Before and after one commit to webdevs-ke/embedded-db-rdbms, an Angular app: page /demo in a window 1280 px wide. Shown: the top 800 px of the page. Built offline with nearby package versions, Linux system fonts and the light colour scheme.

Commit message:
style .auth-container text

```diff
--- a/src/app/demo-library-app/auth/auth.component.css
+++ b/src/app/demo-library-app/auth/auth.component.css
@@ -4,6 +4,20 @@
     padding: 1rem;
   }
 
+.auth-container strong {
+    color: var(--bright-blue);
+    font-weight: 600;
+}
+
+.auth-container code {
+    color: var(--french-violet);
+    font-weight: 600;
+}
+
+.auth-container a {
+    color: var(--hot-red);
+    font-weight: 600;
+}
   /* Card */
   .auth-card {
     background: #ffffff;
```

WHAT TO DO: Set down the whole listing again, exactly as it was given.

SOLVED EXERCISE:
Before and after one commit to webdevs-ke/embedded-db-rdbms, an Angular app: page /demo in a window 1280 px wide. Shown: the top 800 px of the page. Built offline with nearby package versions, Linux system fonts and the light colour scheme.

Commit message:
style .auth-container text

```diff
--- a/src/app/demo-library-app/auth/auth.component.css
+++ b/src/app/demo-library-app/auth/auth.component.css
@@ -4,6 +4,20 @@
     padding: 1rem;
   }
 
+.auth-container strong {
+    color: var(--bright-blue);
+    font-weight: 600;
+}
+
+.auth-container code {
+    color: var(--french-violet);
+    font-weight: 600;
+}
+
+.auth-container a {
+    color: var(--hot-red);
+    font-weight: 600;
+}
   /* Card */
   .auth-card {
     background: #ffffff;
```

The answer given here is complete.